**Task brief**.
What you produce should match the records exactly, line for line.

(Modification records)
# # # #
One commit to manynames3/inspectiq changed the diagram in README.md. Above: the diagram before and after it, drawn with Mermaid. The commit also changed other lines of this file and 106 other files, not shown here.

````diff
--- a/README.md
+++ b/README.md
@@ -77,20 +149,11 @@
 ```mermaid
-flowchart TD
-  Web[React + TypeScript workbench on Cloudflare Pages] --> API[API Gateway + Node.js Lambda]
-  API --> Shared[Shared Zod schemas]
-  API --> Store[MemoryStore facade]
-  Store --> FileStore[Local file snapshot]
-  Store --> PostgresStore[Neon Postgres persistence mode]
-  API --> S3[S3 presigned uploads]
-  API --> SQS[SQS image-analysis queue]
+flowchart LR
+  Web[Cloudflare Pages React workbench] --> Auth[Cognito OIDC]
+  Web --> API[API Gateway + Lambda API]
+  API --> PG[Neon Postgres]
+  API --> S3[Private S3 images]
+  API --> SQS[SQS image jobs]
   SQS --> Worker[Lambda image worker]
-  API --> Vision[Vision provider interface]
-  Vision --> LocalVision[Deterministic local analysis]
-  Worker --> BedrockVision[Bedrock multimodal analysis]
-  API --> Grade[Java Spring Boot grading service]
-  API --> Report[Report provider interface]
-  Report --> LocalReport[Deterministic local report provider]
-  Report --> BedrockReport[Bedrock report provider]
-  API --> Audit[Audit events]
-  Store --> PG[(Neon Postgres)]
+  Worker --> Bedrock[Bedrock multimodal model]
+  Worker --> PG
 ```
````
# # # #
**Response**.
One commit to manynames3/inspectiq changed the diagram in README.md. Above: the diagram before and after it, drawn with Mermaid. The commit also changed other lines of this file and 106 other files, not shown here.

````diff
--- a/README.md
+++ b/README.md
@@ -77,20 +149,11 @@
 ```mermaid
-flowchart TD
-  Web[React + TypeScript workbench on Cloudflare Pages] --> API[API Gateway + Node.js Lambda]
-  API --> Shared[Shared Zod schemas]
-  API --> Store[MemoryStore facade]
-  Store --> FileStore[Local file snapshot]
-  Store --> PostgresStore[Neon Postgres persistence mode]
-  API --> S3[S3 presigned uploads]
-  API --> SQS[SQS image-analysis queue]
+flowchart LR
+  Web[Cloudflare Pages React workbench] --> Auth[Cognito OIDC]
+  Web --> API[API Gateway + Lambda API]
+  API --> PG[Neon Postgres]
+  API --> S3[Private S3 images]
+  API --> SQS[SQS image jobs]
   SQS --> Worker[Lambda image worker]
-  API --> Vision[Vision provider interface]
-  Vision --> LocalVision[Deterministic local analysis]
-  Worker --> BedrockVision[Bedrock multimodal analysis]
-  API --> Grade[Java Spring Boot grading service]
-  API --> Report[Report provider interface]
-  Report --> LocalReport[Deterministic local report provider]
-  Report --> BedrockReport[Bedrock report provider]
-  API --> Audit[Audit events]
-  Store --> PG[(Neon Postgres)]
+  Worker --> Bedrock[Bedrock multimodal model]
+  Worker --> PG
 ```
````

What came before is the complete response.